AIM OF THE EXERCISE: When you copy the material below, keep every line exact and leave each picture out.

SUPPLIED MATERIAL:
^^^^^^^^^^^^^^^^

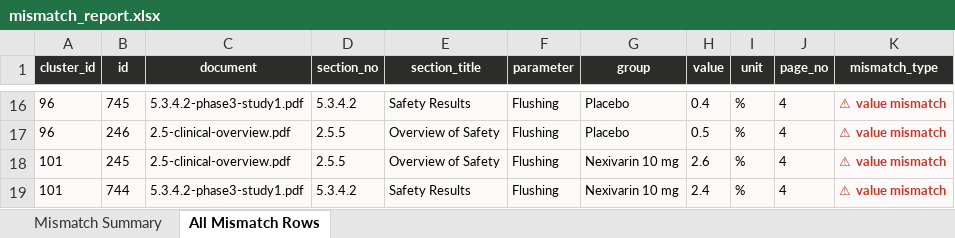
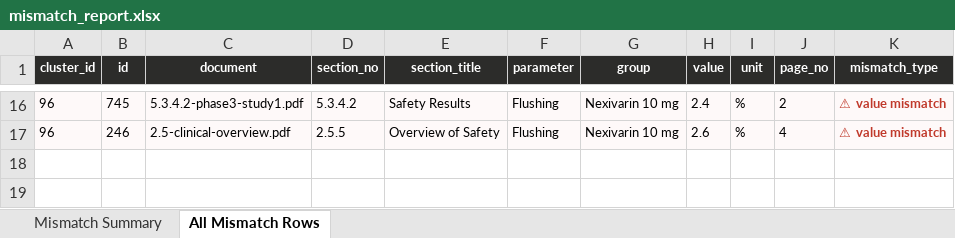
Before and after one commit to Arjun2461/ectd-ui, an Excel workbook: src/assets/mismatch_report.xlsx, sheet All Mismatch Rows, drawn as a sheet; only a part is shown, gaps mark what is left out; values as stored, in another font and other column widths than the file's, no borders; the diff covers the shown part only; the diff names each change by its address in the sheet, - before the commit and + after, or states it on an @@ line.

```diff
--- a/src/assets/mismatch_report.xlsx (sheet All Mismatch Rows)
+++ b/src/assets/mismatch_report.xlsx (sheet All Mismatch Rows)
-G16:G17 (group): Placebo
+G16:G17 (group): Nexivarin 10 mg
-H16 (value): 0.4
+H16 (value): 2.4
-J16 (page_no): 4
+J16 (page_no): 2
-H17 (value): 0.5
+H17 (value): 2.6
-row 18: 101 | 245 | 2.5-clinical-overview.pdf | 2.5.5 | Overview of Safety | Flushing | Nexivarin 10 mg | 2.6 | % | 4 | ⚠ value mismatch
-row 19: 101 | 744 | 5.3.4.2-phase3-study1.pdf | 5.3.4.2 | Safety Results | Flushing | Nexivarin 10 mg | 2.4 | % | 4 | ⚠ value mismatch
```
Also changed, not shown: 72 edited cells elsewhere in this sheet, sheet Mismatch Summary, 14 other files.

^^^^^^^^^^^^^^^^

THE COMPLETED TASK:
Before and after one commit to Arjun2461/ectd-ui, an Excel workbook: src/assets/mismatch_report.xlsx, sheet All Mismatch Rows, drawn as a sheet; only a part is shown, gaps mark what is left out; values as stored, in another font and other column widths than the file's, no borders; the diff covers the shown part only; the diff names each change by its address in the sheet, - before the commit and + after, or states it on an @@ line.

```diff
--- a/src/assets/mismatch_report.xlsx (sheet All Mismatch Rows)
+++ b/src/assets/mismatch_report.xlsx (sheet All Mismatch Rows)
-G16:G17 (group): Placebo
+G16:G17 (group): Nexivarin 10 mg
-H16 (value): 0.4
+H16 (value): 2.4
-J16 (page_no): 4
+J16 (page_no): 2
-H17 (value): 0.5
+H17 (value): 2.6
-row 18: 101 | 245 | 2.5-clinical-overview.pdf | 2.5.5 | Overview of Safety | Flushing | Nexivarin 10 mg | 2.6 | % | 4 | ⚠ value mismatch
-row 19: 101 | 744 | 5.3.4.2-phase3-study1.pdf | 5.3.4.2 | Safety Results | Flushing | Nexivarin 10 mg | 2.4 | % | 4 | ⚠ value mismatch
```
Also changed, not shown: 72 edited cells elsewhere in this sheet, sheet Mismatch Summary, 14 other files.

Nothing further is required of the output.